Art

Paintings tell tales in all styles

paint

The slant of thirsting mouths 2022 by Sujay Shah on display at the Circle Art Gallery on May 24, 2022. PHOTO | LUCY WANJIRU | NMG

Don Handah has become a first-class curator. Dipping into the storeroom at Circle Art Gallery in Nairobi where he works as the gallery manager, he pulled out a wonderful variety of regional artists whose newest works are in a group exhibition.

What is now being shown at Circle Art, through May 31, is a diverse collection of paintings, drawings, monoprints, and wall (and ceiling) hangings from 11 artists. They are mainly by Kenyan artists, but also ones from Ethiopia, Eritrea, Sudan, and Uganda.

They include Gor Soudan, Jonathan Fraser, Maliza Kiasuwa, Tiemar Tegene, Beatrice Wanjiku, Geoffrey Mukasa, Sujay Shah, Nahim Teklehiamanot, Wanyu Brush, Salah Elmur, and Tahir Karmali.

The show did not happen overnight.

“We had to contact the artists and ask if they could send us several of their latest works,” Don told BDLife shortly after the show opened on May 11.

Soon thereafter, the artworks started streaming in, coming from Naivasha, Siaya, Banana Hill, and Ngong as well as Addis Ababa, Cairo, and New York.

It took time, but the outcome is fascinating. The show, entitled ‘Fictions’, is artistically engaging, upbeat, eclectic, and yet, coherent and intriguing.

“It’s titled ‘Fictions’ because it’s like the literary art form that tells stories. Only now, its paintings doing the storytelling,” Don said.

Unfortunately, not all the artists are around to give the backstories of their work. Like the Eritrean Tiemar Tegene who is based in Addis. His painting, entitled “Muddy Waters’ features a river filled with floating blue-black skulls. The river could be anywhere in Africa where we have seen war crimes.

At the same time, parts of ‘Fictions’ are simply fun, like the paintings of Sujay. Both his ‘Bathtub’ piece and ‘Still Life…Denial’ brighten up the walls on which they are hung. And as for ‘Still life..’, it amplifies the joy of colour and a surreal style of fun in an entire room.

Don had chosen to hang several black and white works to the left and right of Sujay’s. His painting colourfully contrasts the drawings by Gor and Karmali, and Malisa’s wall-hangings which are also mainly black and white but equally graced with hints of colour.

None of these distract from the room’s main attraction, namely Sujah’s yellow and pink zebra skin on which sit a yellow table and red birdcage. There are other odds and ends painted on the canvas. But on the whole, his surrealist style seems to be a parody of the classical concept of still life.

Other upbeat arrangements by Don include his juxtapositions, like placing Wanyu’s two pieces next to one by Jonathan, Tiemar’s colored monoprints portraits complimenting Salah’s contrasting perspective on portraiture.

Then there is the dark (both visually and psychologically) piece by Beatrice which feels uplifted by the ceiling-hanging of Malisa’s green and yellow giant paper beads which hang just next to Beatrice’s work.

The only works in the show that are not new are by Wanyu.
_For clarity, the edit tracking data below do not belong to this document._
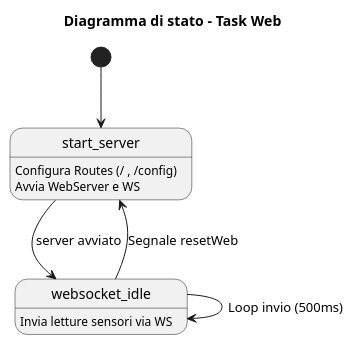
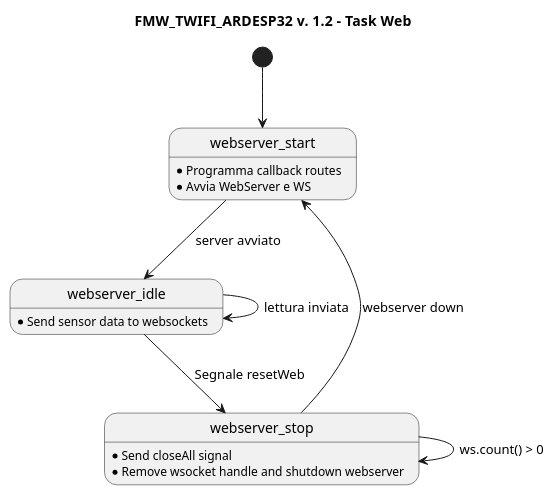
Before and after one commit to spedone/firmware_termometro_wifi: the diagram in uml/TaskWeb.puml, drawn with PlantUML. The commit also changed 3 other files, not shown here.

Commit message:
Aggiorna diagrammi UML

```diff
--- a/uml/TaskWeb.puml
+++ b/uml/TaskWeb.puml
@@ -1,17 +1,22 @@
 @startuml TaskWeb_State_Machine
-title Diagramma di stato - Task Web
-[*] --> start_server
+title FMW_TWIFI_ARDESP32 v. 1.2  - Task Web
+[*] --> webserver_start
 
-state start_server {
-  start_server : Configura Routes (/ , /config)
-  start_server : Avvia WebServer e WS
-}
+state webserver_start
+webserver_start : * Programma callback routes 
+webserver_start : * Avvia WebServer e WS
+webserver_start --> webserver_idle : server avviato
 
-state websocket_idle {
-  websocket_idle : Invia letture sensori via WS
-}
 
-start_server --> websocket_idle : server avviato
-websocket_idle --> start_server : Segnale resetWeb
-websocket_idle --> websocket_idle : Loop invio (500ms)
+state webserver_idle
+webserver_idle : * Send sensor data to websockets
+webserver_idle --> webserver_stop : Segnale resetWeb
+webserver_idle --> webserver_idle : lettura inviata
+
+state webserver_stop
+webserver_stop : * Send closeAll signal
+webserver_stop --> webserver_stop : ws.count() > 0
+webserver_stop : * Remove wsocket handle and shutdown webserver
+webserver_stop --> webserver_start : webserver down
+
 @enduml
```
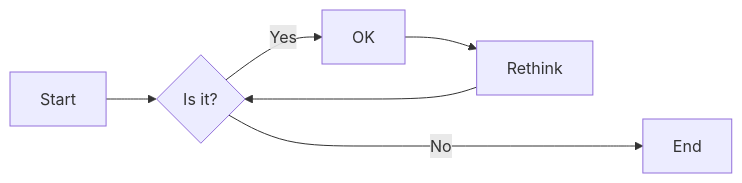
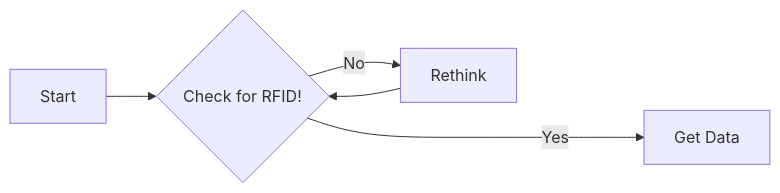
The diagram in Readme.md (Kuriyy/Smart-Lock), drawn with Mermaid before and after one commit.

````diff
--- a/Readme.md
+++ b/Readme.md
@@ -164,8 +164,7 @@
 ```mermaid
 graph LR;
-    A[Start] --> B{Is it?}
-    B -->|Yes| C[OK]
-    C --> D[Rethink]
+    A[Start] --> B{Check for RFID!}
+    B -->|No| D[Rethink]
     D --> B
-    B ---->|No| E[End]
+    B ---->|Yes| E[Get Data]
 ```
````
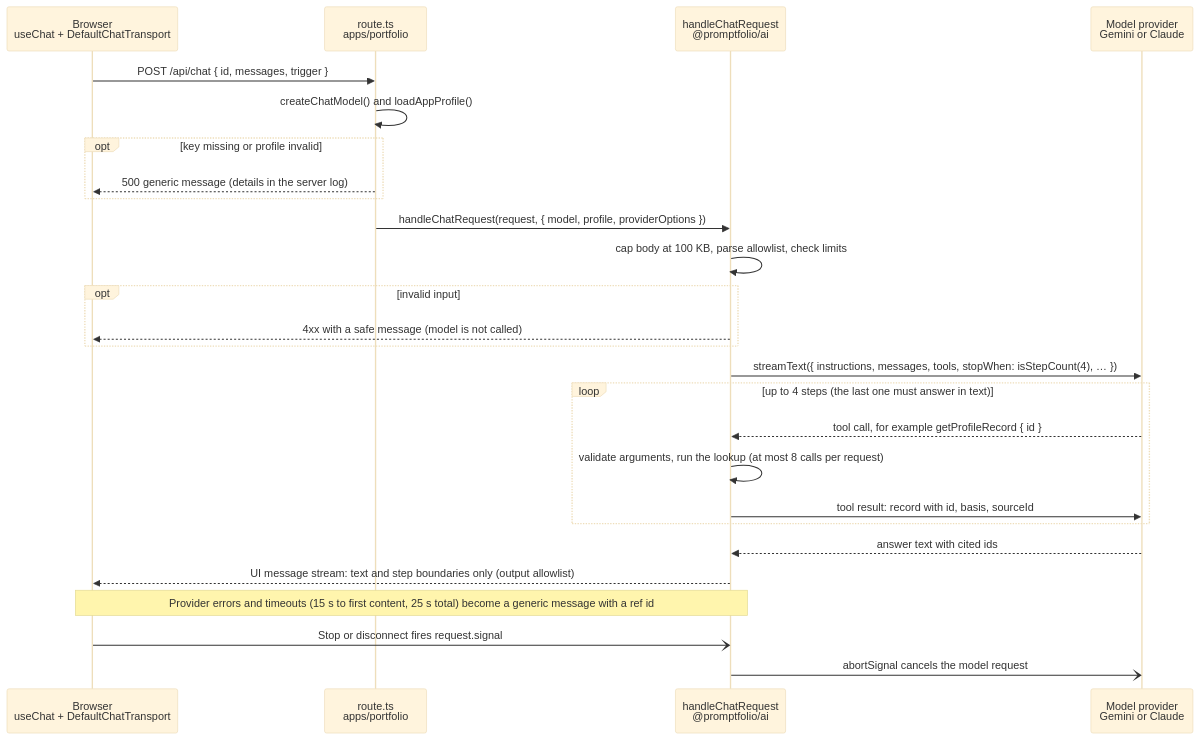
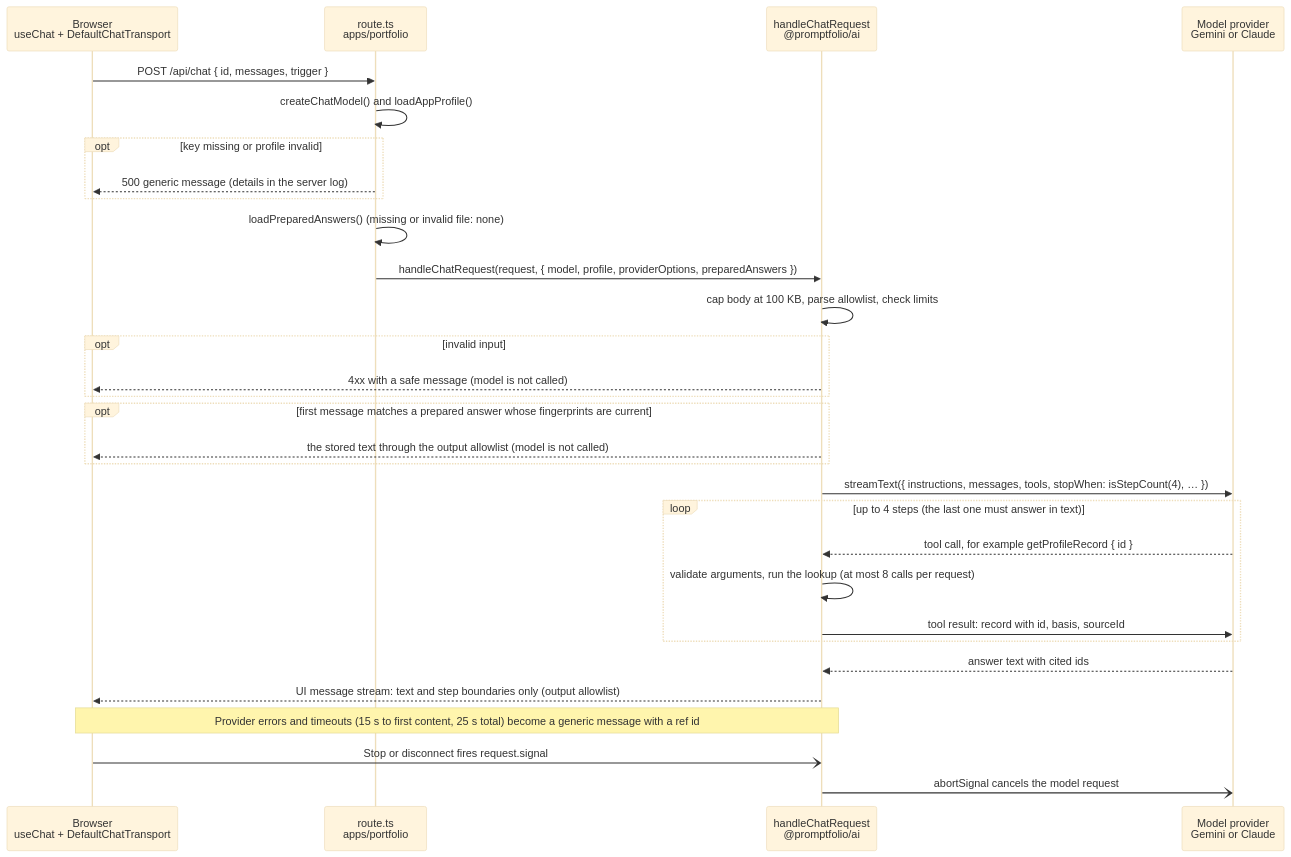
One commit to promptfolios/promptfolio changed the second of 5 diagrams in docs/ARCHITECTURE.md. Above: the diagram before and after it, drawn with Mermaid (base theme). The commit also changed other lines of this file and 4 other files, not shown here.

Commit message:
docs: add the M7 plan and ADR 0008 for prepared answers

````diff
--- a/docs/ARCHITECTURE.md
+++ b/docs/ARCHITECTURE.md
@@ -68,29 +82,33 @@
 ```mermaid
 sequenceDiagram
     participant B as Browser<br/>useChat + DefaultChatTransport
     participant R as route.ts<br/>apps/portfolio
     participant H as handleChatRequest<br/>@promptfolio/ai
     participant P as Model provider<br/>Gemini or Claude
 
     B->>R: POST /api/chat { id, messages, trigger }
     R->>R: createChatModel() and loadAppProfile()
     opt key missing or profile invalid
         R-->>B: 500 generic message (details in the server log)
     end
-    R->>H: handleChatRequest(request, { model, profile, providerOptions })
+    R->>R: loadPreparedAnswers() (missing or invalid file: none)
+    R->>H: handleChatRequest(request, { model, profile, providerOptions, preparedAnswers })
     H->>H: cap body at 100 KB, parse allowlist, check limits
     opt invalid input
         H-->>B: 4xx with a safe message (model is not called)
+    end
+    opt first message matches a prepared answer whose fingerprints are current
+        H-->>B: the stored text through the output allowlist (model is not called)
     end
     H->>P: streamText({ instructions, messages, tools, stopWhen: isStepCount(4), … })
     loop up to 4 steps (the last one must answer in text)
         P-->>H: tool call, for example getProfileRecord { id }
         H->>H: validate arguments, run the lookup (at most 8 calls per request)
         H->>P: tool result: record with id, basis, sourceId
     end
     P-->>H: answer text with cited ids
     H-->>B: UI message stream: text and step boundaries only (output allowlist)
     Note over B,H: Provider errors and timeouts (15 s to first content, 25 s total) become a generic message with a ref id
     B-)H: Stop or disconnect fires request.signal
     H-)P: abortSignal cancels the model request
 ```
````
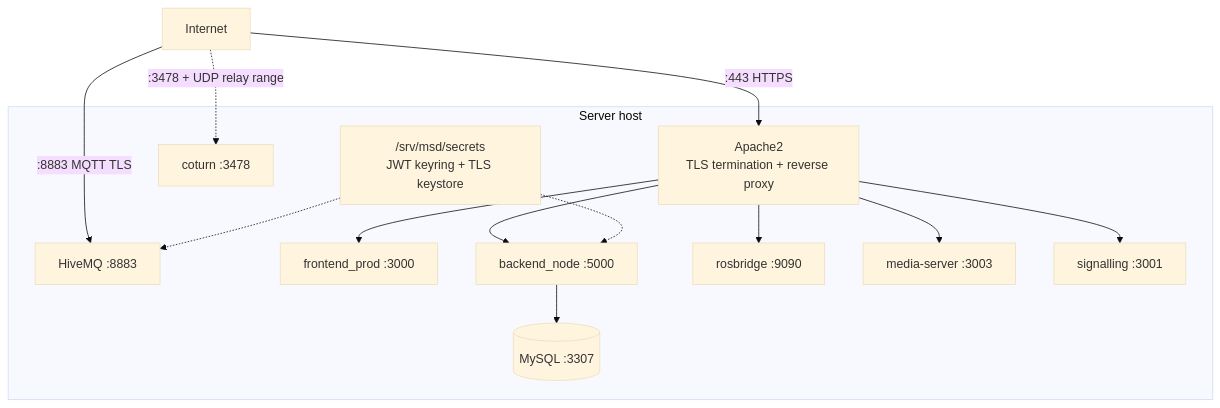
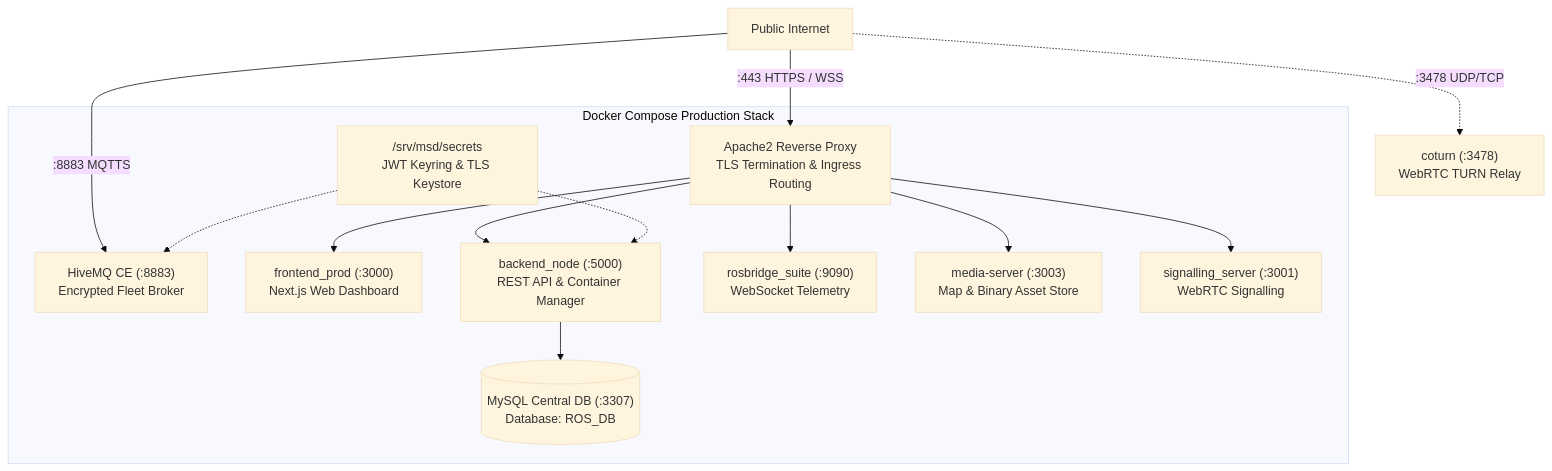
Before and after one commit to itbdelaboprogramming/msd700_documentation: the first of 2 diagrams in docs/setup/server-setup.md, drawn with Mermaid (base theme). The commit also changed other lines of this file and 1 other file, not shown here.

Commit message:
docs: rewrite unit and server setup guides with updated architectural diagrams and refined deployment steps

````diff
--- a/docs/setup/server-setup.md
+++ b/docs/setup/server-setup.md
@@ -21,21 +19,18 @@
 ```mermaid
 flowchart TB
-  NET["Internet"] -->|":443 HTTPS"| AP
-  NET -->|":8883 MQTT TLS"| MQ
-  NET -.->|":3478 + UDP relay range"| TURN
+  NET["Public Internet"] -->|":443 HTTPS / WSS"| AP["Apache2 Reverse Proxy<br/>TLS Termination & Ingress Routing"]
+  NET -->|":8883 MQTTS"| MQ["HiveMQ CE (:8883)<br/>Encrypted Fleet Broker"]
+  NET -.->|":3478 UDP/TCP"| TURN["coturn (:3478)<br/>WebRTC TURN Relay"]
 
-  subgraph HOST["Server host"]
-    AP["Apache2<br/>TLS termination + reverse proxy"]
-    AP --> FE["frontend_prod :3000"]
-    AP --> BE["backend_node :5000"]
-    AP --> RB["rosbridge :9090"]
-    AP --> MED["media-server :3003"]
-    AP --> SIG["signalling :3001"]
-    BE --> DB[("MySQL :3307")]
-    MQ["HiveMQ :8883"]
-    TURN["coturn :3478"]
-    SEC["/srv/msd/secrets<br/>JWT keyring + TLS keystore"]
+  subgraph DockerServices["Docker Compose Production Stack"]
+    AP --> FE["frontend_prod (:3000)<br/>Next.js Web Dashboard"]
+    AP --> BE["backend_node (:5000)<br/>REST API & Container Manager"]
+    AP --> RB["rosbridge_suite (:9090)<br/>WebSocket Telemetry"]
+    AP --> MED["media-server (:3003)<br/>Map & Binary Asset Store"]
+    AP --> SIG["signalling_server (:3001)<br/>WebRTC Signalling"]
+    BE --> DB[("MySQL Central DB (:3307)<br/>Database: ROS_DB")]
+    SEC["/srv/msd/secrets<br/>JWT Keyring & TLS Keystore"]
     SEC -.-> BE
     SEC -.-> MQ
   end
 ```
````
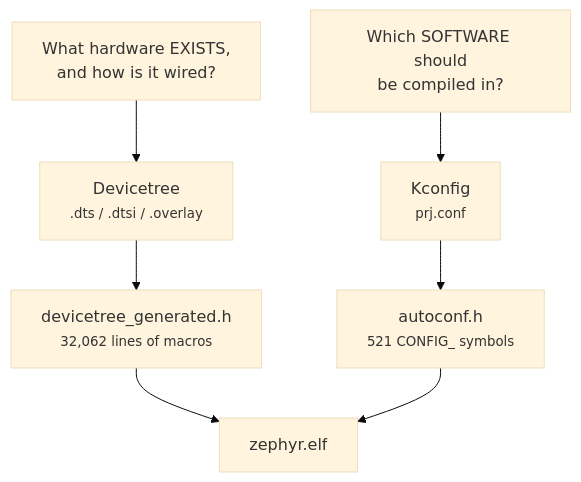
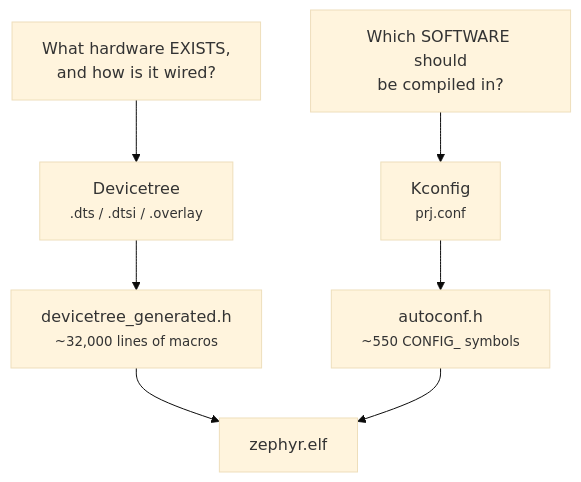
Before and after one commit to jim-wyatt/two-computers-one-board: the diagram in docs/learn/how-the-build-knows-your-hardware.md, drawn with Mermaid (base theme). The commit also changed other lines of this file and 5 other files, not shown here.

````diff
--- a/docs/learn/how-the-build-knows-your-hardware.md
+++ b/docs/learn/how-the-build-knows-your-hardware.md
@@ -19,9 +38,9 @@
 ```mermaid
 flowchart TD
   Q1["What hardware EXISTS,<br/>and how is it wired?"] --> DT["Devicetree<br/><small>.dts / .dtsi / .overlay</small>"]
   Q2["Which SOFTWARE should<br/>be compiled in?"] --> KC["Kconfig<br/><small>prj.conf</small>"]
-  DT --> GEN["devicetree_generated.h<br/><small>32,062 lines of macros</small>"]
-  KC --> AC["autoconf.h<br/><small>521 CONFIG_ symbols</small>"]
+  DT --> GEN["devicetree_generated.h<br/><small>~32,000 lines of macros</small>"]
+  KC --> AC["autoconf.h<br/><small>~550 CONFIG_ symbols</small>"]
   GEN --> BIN["zephyr.elf"]
   AC --> BIN
 ```
````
These are two of the finest by one of Kenya’s early visual artists. The two came to the gallery through a collaborative arrangement between Banana Hill Gallery and Circle Art.

They are the first two small gems that meet your gaze as you enter the gallery, contrasting well with one of Jonathan’s newest works. As he is one of the younger artists in the show and Wanyu the oldest, what is intriguing is they both use a broad range of colours in their art.

-Fraser’s works are filled with mixed media, including charcoal, pastels, spray paint, and acrylics. His style is experimental, one that is evolving in abstract and exciting ways. One other of his pieces has an intuitive connection to its neighbour, the shining black skulls by Tegene.

Among other Kenyan artists, Beatrice, Maliza, Gor, and Sujay stand out as stunners, offering clear-cut views of the wide range of styles developing among Kenyans: an emphasis on the organic in drawings by both Gor and Karmali (who is now based in New York) as well as by Maliza whose wall hangings are elegant tapestries of natural fibers stitched together by the Naivasha-based woman.

One of only three women in the show, Addis-based Tiemar is among the younger generation of artists being shown by Circle Art. The other is Beatrice who is among the earliest Kenyan women to emerge on the scene.

Finally, the other elder artist in the show is the wise and wonderful Elmur. But who is the most entertaining artist, for me, is surrealist Sujay.